Ever since the Norman Conquest (when France took over England in 1066), English-speaking people have had a strange inferiority complex toward the French.
Wine became both aspirational and intimidating — it became connected to class and to money. Now, if you go to Italy, you'll see none of that attitude. Which is one reason why the Italian brewing scene is so cool right now — they suddenly have almost 300 breweries doing some great stuff. And people embrace what they're doing. American restaurants have been slow — they are way, way behind the American consumer. It's very foolish of them — restaurants that have great beer lists get better customers who come back more often. And they make more money.
Historically, has beer always been viewed as less refined than wine? If so, can we blame France for that, too?
We have only ourselves to blame, but we're getting over it. The fact is that most wine and most beer consumed in America is still industrial. But when people think of wine, they think of the 10 percent of wines at the top of the wine world. When people think of beer, they think of the 90 percent at the bottom of the beer world.
Most of that is because of heavy advertising. The fact is that beer has a far wider range of flavor than wine does. It's not even close. Beer is better able to match the complexity and diversity of American food. Many people remain unfamiliar with real beer. Many of the best beers in the world cost less than a double latte at Starbucks.
Austinite Outon on 'Winemakers'
Twin Liquors wine guru Ross Outon still is alive after three episodes of the PBS reality series "The Winemakers," in which a dozen contestants compete to start their own wine label. At the top of the third episode, which aired Saturday afternoon, Outon sounded borderline cocky: "On the one hand I feel like it's mine to lose. On the other I just don't know what to expect."

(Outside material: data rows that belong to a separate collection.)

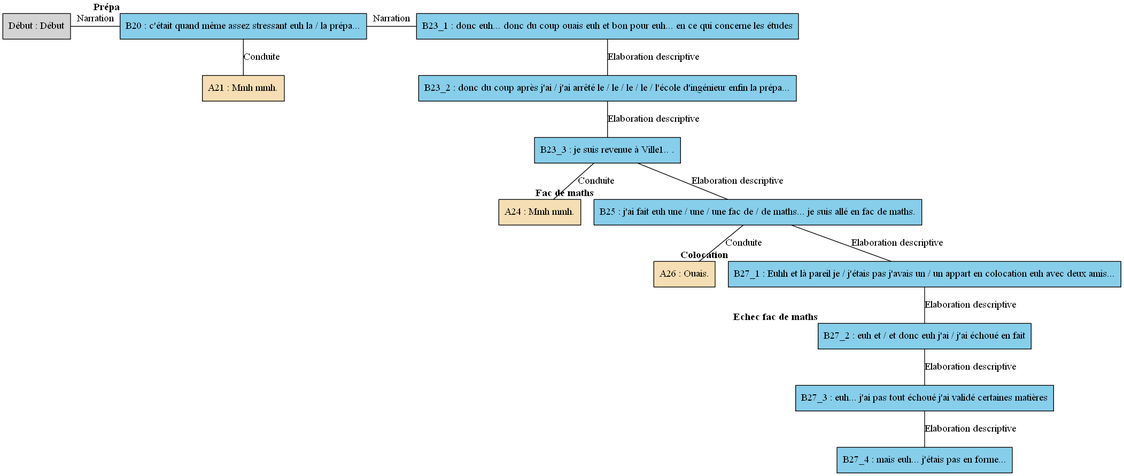
Earlier version of the Graphviz export arbres/Nord/Nord_-_A04.gv.png (AlaixComet/AnnotationSlamPTut). Its source is kept beside it as arbres/Nord/Nord_-_A04.gv.
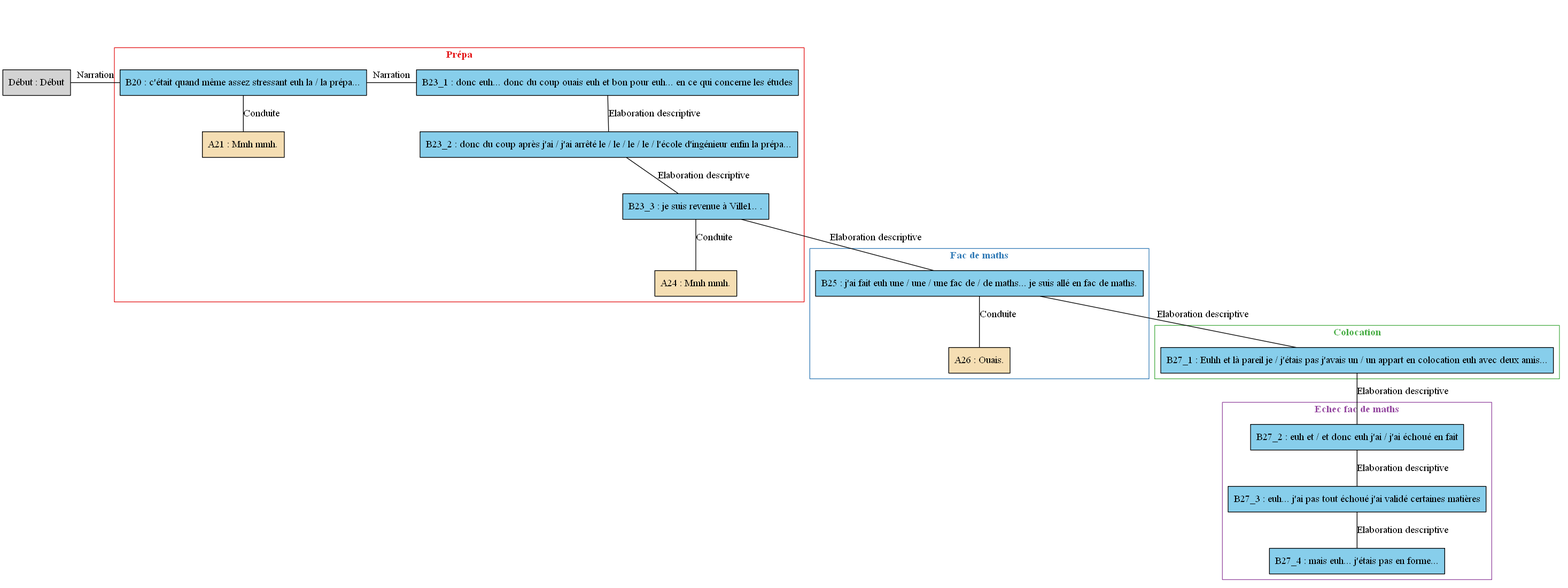
Above is the later version.

Diff of the diagram source:
```diff
@@ -1,38 +1,69 @@
 digraph A04 {
 	node [shape=box style=filled]
-	"Début" [label="Début : Début" xlabel=""]
-	B20 [label="B20 : c'était quand même assez stressant euh la / la prépa..." fillcolor=skyblue xlabel=<<B>Prépa</B>>]
-	A21 [label="A21 : Mmh mmh." fillcolor=wheat xlabel=""]
-	B23_1 [label="B23_1 : donc euh... donc du coup ouais euh et bon pour euh... en ce qui concerne les études" fillcolor=skyblue xlabel=""]
-	B23_2 [label="B23_2 : donc du coup après j'ai / j'ai arrêté le / le / le / le / l'école d'ingénieur enfin la prépa..." fillcolor=skyblue xlabel=""]
-	B23_3 [label="B23_3 : je suis revenue à Ville1.. ." fillcolor=skyblue xlabel=""]
-	A24 [label="A24 : Mmh mmh." fillcolor=wheat xlabel=""]
-	B25 [label="B25 : j'ai fait euh une / une / une fac de / de maths... je suis allé en fac de maths." fillcolor=skyblue xlabel=<<B>Fac de maths</B>>]
-	A26 [label="A26 : Ouais." fillcolor=wheat xlabel=""]
-	B27_1 [label="B27_1 : Euhh et là pareil je / j'étais pas j'avais un / un appart en colocation euh avec deux amis..." fillcolor=skyblue xlabel=<<B>Colocation</B>>]
-	B27_2 [label="B27_2 : euh et / et donc euh j'ai / j'ai échoué en fait" fillcolor=skyblue xlabel=<<B>Echec fac de maths</B>>]
-	B27_3 [label="B27_3 : euh... j'ai pas tout échoué j'ai validé certaines matières" fillcolor=skyblue xlabel=""]
-	B27_4 [label="B27_4 : mais euh... j'étais pas en forme..." fillcolor=skyblue xlabel=""]
-	{
-		rank=same
-		"Début"
+	newrank=true
+	zero [style=invis]
+	"Début" [label="Début : Début"]
+	B20 [label="B20 : c'était quand même assez stressant euh la / la prépa..." fillcolor=skyblue]
+	A21 [label="A21 : Mmh mmh." fillcolor=wheat]
+	B23_1 [label="B23_1 : donc euh... donc du coup ouais euh et bon pour euh... en ce qui concerne les études" fillcolor=skyblue]
+	B23_2 [label="B23_2 : donc du coup après j'ai / j'ai arrêté le / le / le / le / l'école d'ingénieur enfin la prépa..." fillcolor=skyblue]
+	B23_3 [label="B23_3 : je suis revenue à Ville1.. ." fillcolor=skyblue]
+	A24 [label="A24 : Mmh mmh." fillcolor=wheat]
+	B25 [label="B25 : j'ai fait euh une / une / une fac de / de maths... je suis allé en fac de maths." fillcolor=skyblue]
+	A26 [label="A26 : Ouais." fillcolor=wheat]
+	B27_1 [label="B27_1 : Euhh et là pareil je / j'étais pas j'avais un / un appart en colocation euh avec deux amis..." fillcolor=skyblue]
+	B27_2 [label="B27_2 : euh et / et donc euh j'ai / j'ai échoué en fait" fillcolor=skyblue]
+	B27_3 [label="B27_3 : euh... j'ai pas tout échoué j'ai validé certaines matières" fillcolor=skyblue]
+	B27_4 [label="B27_4 : mais euh... j'étais pas en forme..." fillcolor=skyblue]
+	zero -> "Début" [label="" style=invis]
+	zero -> B20 [style=invis weight=1]
+	"Début" -> B20 [label=Narration constraint=false dir=none]
+	B20 -> A21 [label=Conduite dir=none weight=2]
+	zero -> B23_1 [style=invis weight=1]
+	B20 -> B23_1 [label=Narration constraint=false dir=none]
+	B23_1 -> B23_2 [label="Elaboration descriptive" dir=none weight=2]
+	B23_2 -> B23_3 [label="Elaboration descriptive" dir=none weight=2]
+	B23_3 -> A24 [label=Conduite dir=none weight=2]
+	B23_3 -> B25 [label="Elaboration descriptive" dir=none weight=2]
+	B25 -> A26 [label=Conduite dir=none weight=2]
+	B25 -> B27_1 [label="Elaboration descriptive" dir=none weight=2]
+	B27_2 -> B27_3 [label="Elaboration descriptive" dir=none weight=2]
+	B27_1 -> B27_2 [label="Elaboration descriptive" dir=none weight=2]
+	B27_3 -> B27_4 [label="Elaboration descriptive" dir=none weight=2]
+	subgraph cluster_1 {
+		label=<<B>Prépa</B>>
+		colorscheme=set19
+		color=1
+		fontcolor=1
 		B20
-		"Début" -> B20 [label=Narration dir=none]
+		A21
+		B23_1
+		B23_2
+		B23_3
+		A24
 	}
-	B20 -> A21 [label=Conduite dir=none]
-	{
-		rank=same
-		B20
-		B23_1
-		B20 -> B23_1 [label=Narration dir=none]
+	subgraph cluster_2 {
+		label=<<B>Fac de maths</B>>
+		colorscheme=set19
+		color=2
+		fontcolor=2
+		B25
+		A26
 	}
-	B23_1 -> B23_2 [label="Elaboration descriptive" dir=none]
-	B23_2 -> B23_3 [label="Elaboration descriptive" dir=none]
-	B23_3 -> A24 [label=Conduite dir=none]
-	B23_3 -> B25 [label="Elaboration descriptive" dir=none]
-	B25 -> A26 [label=Conduite dir=none]
-	B25 -> B27_1 [label="Elaboration descriptive" dir=none]
-	B27_2 -> B27_3 [label="Elaboration descriptive" dir=none]
-	B27_1 -> B27_2 [label="Elaboration descriptive" dir=none]
-	B27_3 -> B27_4 [label="Elaboration descriptive" dir=none]
+	subgraph cluster_3 {
+		label=<<B>Colocation</B>>
+		colorscheme=set19
+		color=3
+		fontcolor=3
+		B27_1
+	}
+	subgraph cluster_4 {
+		label=<<B>Echec fac de maths</B>>
+		colorscheme=set19
+		color=4
+		fontcolor=4
+		B27_2
+		B27_3
+		B27_4
+	}
 }
```
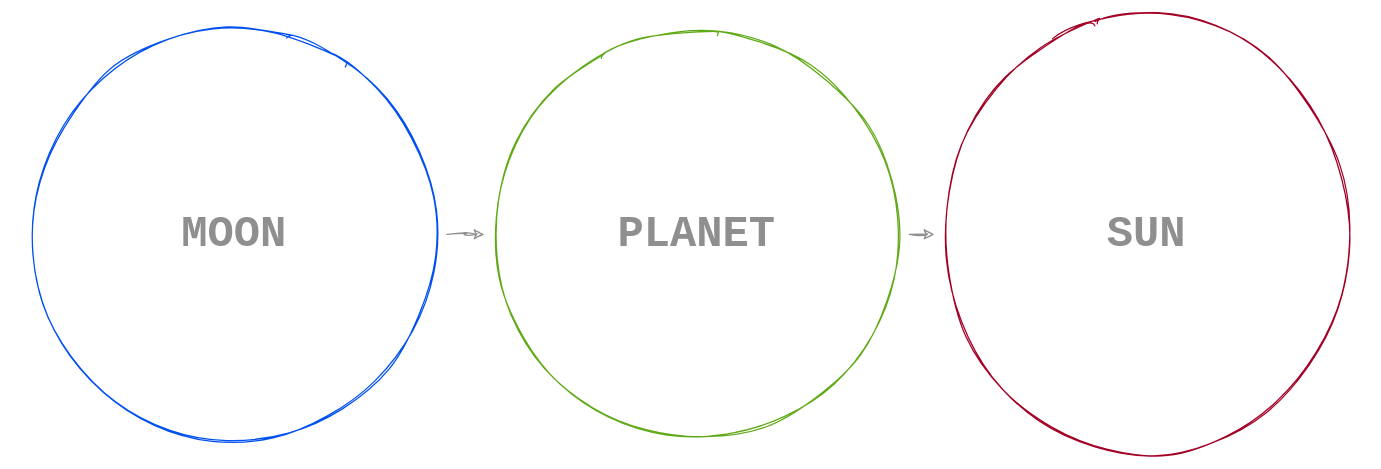
Above: page "0.0.4 2" (4 of 7) of 0. Pendahuluan/Sumber/Teori/Teori.drawio in hassanhabib/The-Standard-Malaysian (draw.io), before the change. Source tidied: cells renumbered, new cells numbered last; positions are measured from the earlier drawing's top-left corner, leaving out a move shared by most shapes. Both pictures are drawn from the tidied source at 125%, with x=0, y=0 at pixel (21, 21).
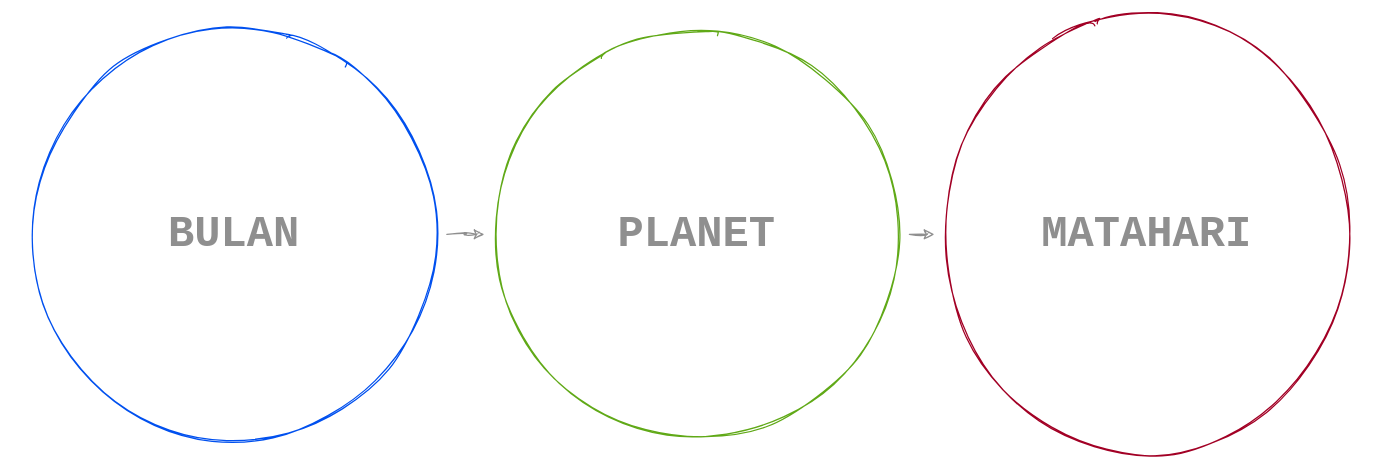
The same page after the edit.

Diff of the diagram source:
```diff
@@
 <mxGraphModel>
   <root>
     <mxCell id="0" />
     <mxCell id="1" parent="0" />
-    <mxCell id="2" value="SUN" style="ellipse;whiteSpace=wrap;html=1;rounded=1;sketch=1;fillColor=none;strokeColor=#A20025;fontFamily=Courier New;fontStyle=1;fontSize=35;fontColor=#8F8F8F;" parent="1" vertex="1">
+    <mxCell id="2" value="MATAHARI" style="ellipse;whiteSpace=wrap;html=1;rounded=1;sketch=1;fillColor=none;strokeColor=#A20025;fontFamily=Courier New;fontStyle=1;fontSize=35;fontColor=#8F8F8F;" parent="1" vertex="1">
       <mxGeometry x="730" width="340" height="340" as="geometry" />
     </mxCell>
     <mxCell id="3" style="edgeStyle=orthogonalEdgeStyle;curved=1;rounded=1;sketch=1;jettySize=auto;html=1;entryX=0;entryY=0.5;entryDx=0;entryDy=0;strokeColor=#8F8F8F;fontFamily=Courier New;fontStyle=1;fontColor=#8F8F8F;" parent="1" edge="1" source="4" target="2">
       <mxGeometry relative="1" as="geometry" />
     </mxCell>
     <mxCell id="4" value="&lt;font style=&quot;font-size: 35px&quot;&gt;PLANET&lt;/font&gt;" style="ellipse;whiteSpace=wrap;html=1;rounded=1;sketch=1;fillColor=none;strokeColor=#60A917;fontFamily=Courier New;fontStyle=1;fontSize=25;fontColor=#8F8F8F;" parent="1" vertex="1">
       <mxGeometry x="370" width="340" height="340" as="geometry" />
     </mxCell>
     <mxCell id="5" style="edgeStyle=orthogonalEdgeStyle;curved=1;rounded=1;sketch=1;jettySize=auto;html=1;strokeColor=#8F8F8F;fontFamily=Courier New;fontStyle=1;fontColor=#8F8F8F;" parent="1" edge="1" source="6" target="4">
       <mxGeometry relative="1" as="geometry" />
     </mxCell>
-    <mxCell id="6" value="&lt;font style=&quot;font-size: 35px&quot;&gt;MOON&lt;/font&gt;" style="ellipse;whiteSpace=wrap;html=1;rounded=1;sketch=1;fillColor=none;strokeColor=#0050EF;fontFamily=Courier New;fontStyle=1;fontColor=#8F8F8F;" parent="1" vertex="1">
+    <mxCell id="6" value="&lt;font style=&quot;font-size: 35px&quot;&gt;BULAN&lt;/font&gt;" style="ellipse;whiteSpace=wrap;html=1;rounded=1;sketch=1;fillColor=none;strokeColor=#0050EF;fontFamily=Courier New;fontStyle=1;fontColor=#8F8F8F;" parent="1" vertex="1">
       <mxGeometry width="340" height="340" as="geometry" />
     </mxCell>
   </root>
 </mxGraphModel>
```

The nine remaining contestants worked a shift at a wine-tasting bar before a crowd they thought was civilian. In fact, there were lots of wine experts. Later they faced a "crossfire challenge," in which judges grilled them on questions such as:
Pinotage is a crossing of what two grape varietals?
What's the key difference between how port and sherry are fortified?
Three contestants failed the exam, but when the challenge was announced before the group, Outon rubbed his palms together and smiled. According to my journalist's math, that leaves Outon and five others.
In the second episode that aired Oct. 3, the judging was harsh. One judge, the Simon Cowell of this show, said of one effort, "Your group's presentation — it reminded me of a 10-year-old's chemistry experiment. It was chaos. It was unfocused." Harsh!
The show airs at 12:30 p.m. Saturdays on KLRU through Oct. 31.
Uncle Billy's wins big
Brian Peters and Uncle Billy's Brew & Que took a gold medal late last month at the Great American Beer Festival in Denver for their outstanding Hell in Keller, kellerbier-zwickelbier. This was the second consecutive year Peters has won a medal — Hell in Keller netted a silver at the '08 fest. .
A lot of Oktoberfests
The Flying Saucer has scheduled its second fall beer fest in the park around the corner from the bar at 815 W. 47th St. More than 30 beers are expected to be on tap. The event runs noon to 10 p.m. Oct. 24. That makes Oct. 24 the busiest day of the year for local beer hounds: The Ginger Man's first-ever Oktoberfest is that day; North by Northwest's is that Saturday and Sunday.